**Work to be completed:** Work through the data and report how many lines include the string "store", giving the number alone.

**Task inputs:**
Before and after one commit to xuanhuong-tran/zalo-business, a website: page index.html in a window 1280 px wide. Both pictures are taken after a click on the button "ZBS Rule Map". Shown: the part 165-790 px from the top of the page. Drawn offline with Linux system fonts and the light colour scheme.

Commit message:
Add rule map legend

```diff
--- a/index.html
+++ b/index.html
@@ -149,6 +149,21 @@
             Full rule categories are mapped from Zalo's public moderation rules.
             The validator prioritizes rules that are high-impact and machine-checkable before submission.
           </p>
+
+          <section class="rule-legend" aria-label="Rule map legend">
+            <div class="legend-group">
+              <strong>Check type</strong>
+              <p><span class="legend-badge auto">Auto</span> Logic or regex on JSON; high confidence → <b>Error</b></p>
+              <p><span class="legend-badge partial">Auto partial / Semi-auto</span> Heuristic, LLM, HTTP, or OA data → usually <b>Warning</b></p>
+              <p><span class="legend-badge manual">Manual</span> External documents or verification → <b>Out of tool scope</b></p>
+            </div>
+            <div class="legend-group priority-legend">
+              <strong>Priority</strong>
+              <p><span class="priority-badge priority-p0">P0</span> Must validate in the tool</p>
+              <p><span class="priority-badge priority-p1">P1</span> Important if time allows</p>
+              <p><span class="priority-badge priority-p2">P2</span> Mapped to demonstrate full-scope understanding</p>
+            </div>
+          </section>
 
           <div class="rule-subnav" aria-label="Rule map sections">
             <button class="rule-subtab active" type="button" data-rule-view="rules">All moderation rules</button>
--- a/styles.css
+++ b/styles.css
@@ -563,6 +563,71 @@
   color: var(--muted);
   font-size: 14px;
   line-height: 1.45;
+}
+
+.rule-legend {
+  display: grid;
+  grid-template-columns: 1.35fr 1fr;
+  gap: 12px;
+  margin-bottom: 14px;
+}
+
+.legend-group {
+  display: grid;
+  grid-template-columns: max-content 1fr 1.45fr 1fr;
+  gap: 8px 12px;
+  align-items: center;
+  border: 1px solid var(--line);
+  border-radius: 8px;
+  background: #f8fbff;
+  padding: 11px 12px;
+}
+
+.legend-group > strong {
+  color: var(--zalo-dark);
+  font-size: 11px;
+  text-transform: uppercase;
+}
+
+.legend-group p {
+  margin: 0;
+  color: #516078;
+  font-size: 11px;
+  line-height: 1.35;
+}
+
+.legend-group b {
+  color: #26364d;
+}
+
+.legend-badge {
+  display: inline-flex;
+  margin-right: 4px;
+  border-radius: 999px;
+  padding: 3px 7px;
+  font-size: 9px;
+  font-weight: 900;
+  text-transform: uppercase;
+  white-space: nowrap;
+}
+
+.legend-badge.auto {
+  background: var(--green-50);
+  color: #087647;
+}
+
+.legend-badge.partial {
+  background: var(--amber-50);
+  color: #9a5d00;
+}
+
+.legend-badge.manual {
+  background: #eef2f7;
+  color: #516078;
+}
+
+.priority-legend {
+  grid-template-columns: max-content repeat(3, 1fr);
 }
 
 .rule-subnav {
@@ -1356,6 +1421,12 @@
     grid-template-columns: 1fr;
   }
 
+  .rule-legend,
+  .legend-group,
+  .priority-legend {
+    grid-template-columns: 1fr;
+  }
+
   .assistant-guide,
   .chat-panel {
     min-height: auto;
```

...

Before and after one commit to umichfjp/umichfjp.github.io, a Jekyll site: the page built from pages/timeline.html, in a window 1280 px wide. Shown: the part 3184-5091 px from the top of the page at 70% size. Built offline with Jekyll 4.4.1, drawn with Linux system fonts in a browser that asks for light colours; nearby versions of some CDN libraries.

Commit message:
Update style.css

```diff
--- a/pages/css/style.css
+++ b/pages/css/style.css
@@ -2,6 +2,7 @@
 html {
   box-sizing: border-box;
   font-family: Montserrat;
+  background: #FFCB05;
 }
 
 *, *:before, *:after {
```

--

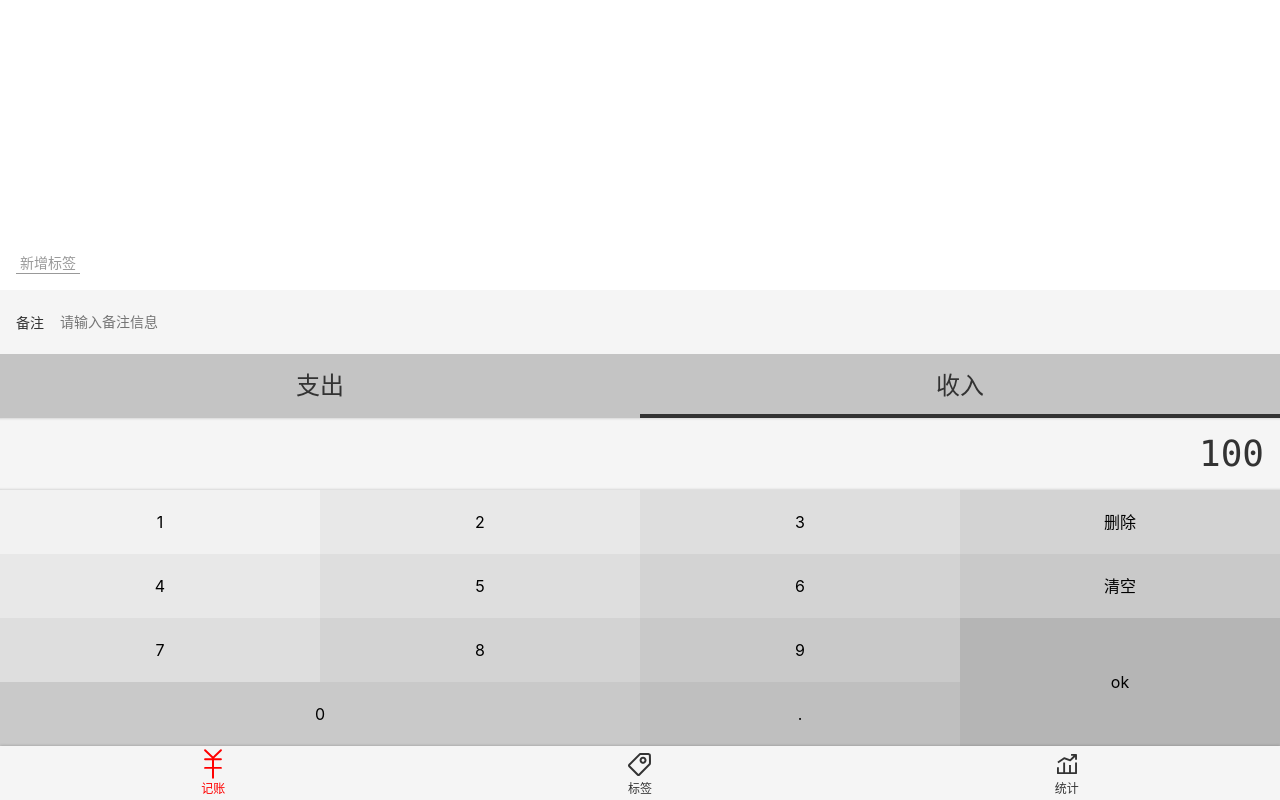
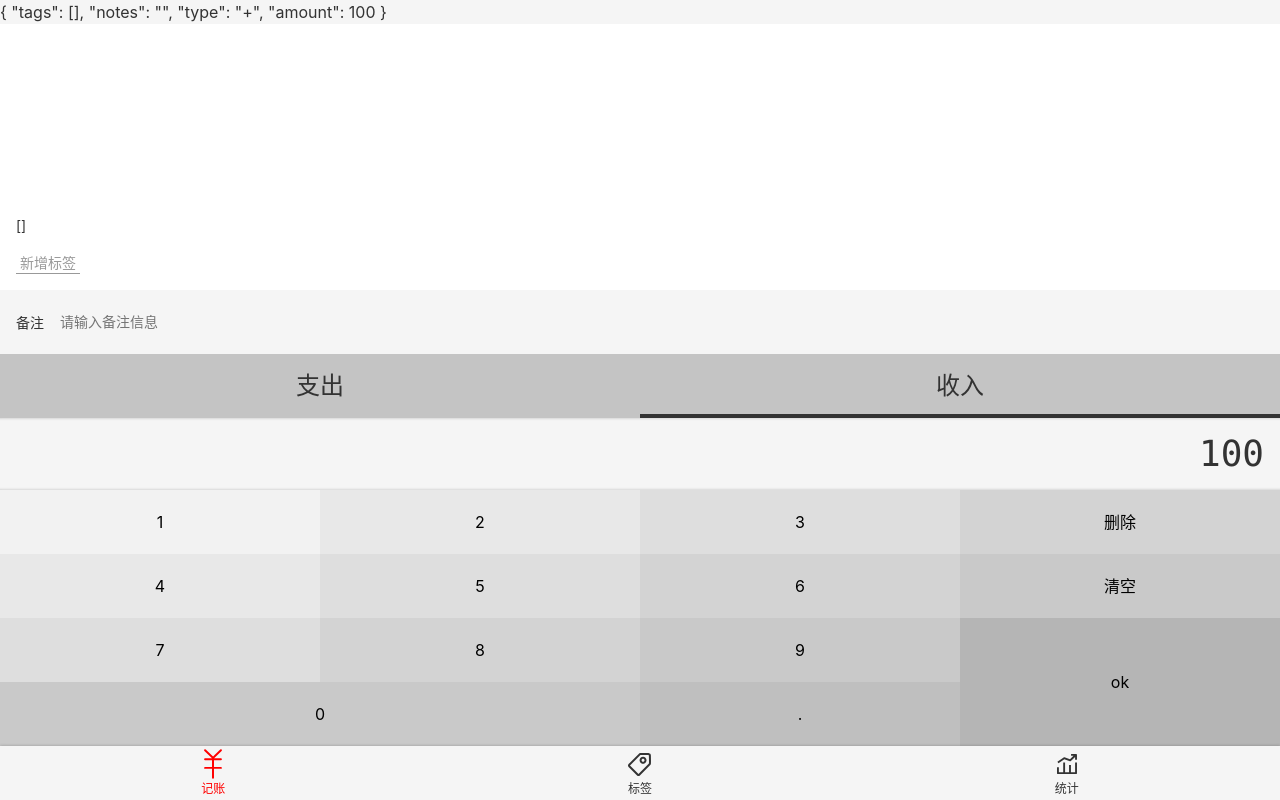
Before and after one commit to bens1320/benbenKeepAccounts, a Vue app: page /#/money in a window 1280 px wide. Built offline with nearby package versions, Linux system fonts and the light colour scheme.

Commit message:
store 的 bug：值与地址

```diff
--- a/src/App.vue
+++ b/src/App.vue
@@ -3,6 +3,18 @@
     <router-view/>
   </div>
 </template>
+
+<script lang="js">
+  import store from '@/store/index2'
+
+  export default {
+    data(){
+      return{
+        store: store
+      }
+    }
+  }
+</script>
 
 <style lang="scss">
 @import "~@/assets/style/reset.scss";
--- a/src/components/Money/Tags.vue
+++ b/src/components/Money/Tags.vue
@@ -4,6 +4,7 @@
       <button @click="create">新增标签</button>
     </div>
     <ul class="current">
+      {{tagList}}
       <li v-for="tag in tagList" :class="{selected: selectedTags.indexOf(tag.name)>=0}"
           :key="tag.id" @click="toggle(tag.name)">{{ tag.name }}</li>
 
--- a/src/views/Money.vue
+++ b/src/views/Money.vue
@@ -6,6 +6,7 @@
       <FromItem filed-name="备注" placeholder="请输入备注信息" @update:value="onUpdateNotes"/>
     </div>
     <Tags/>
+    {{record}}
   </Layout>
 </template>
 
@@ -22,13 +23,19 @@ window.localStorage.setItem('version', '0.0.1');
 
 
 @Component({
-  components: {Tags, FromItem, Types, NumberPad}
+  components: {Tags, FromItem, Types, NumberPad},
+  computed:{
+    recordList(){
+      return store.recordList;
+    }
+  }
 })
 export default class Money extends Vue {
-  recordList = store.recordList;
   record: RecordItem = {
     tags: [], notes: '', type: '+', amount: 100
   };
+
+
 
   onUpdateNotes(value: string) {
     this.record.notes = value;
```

**Expected answer:** 5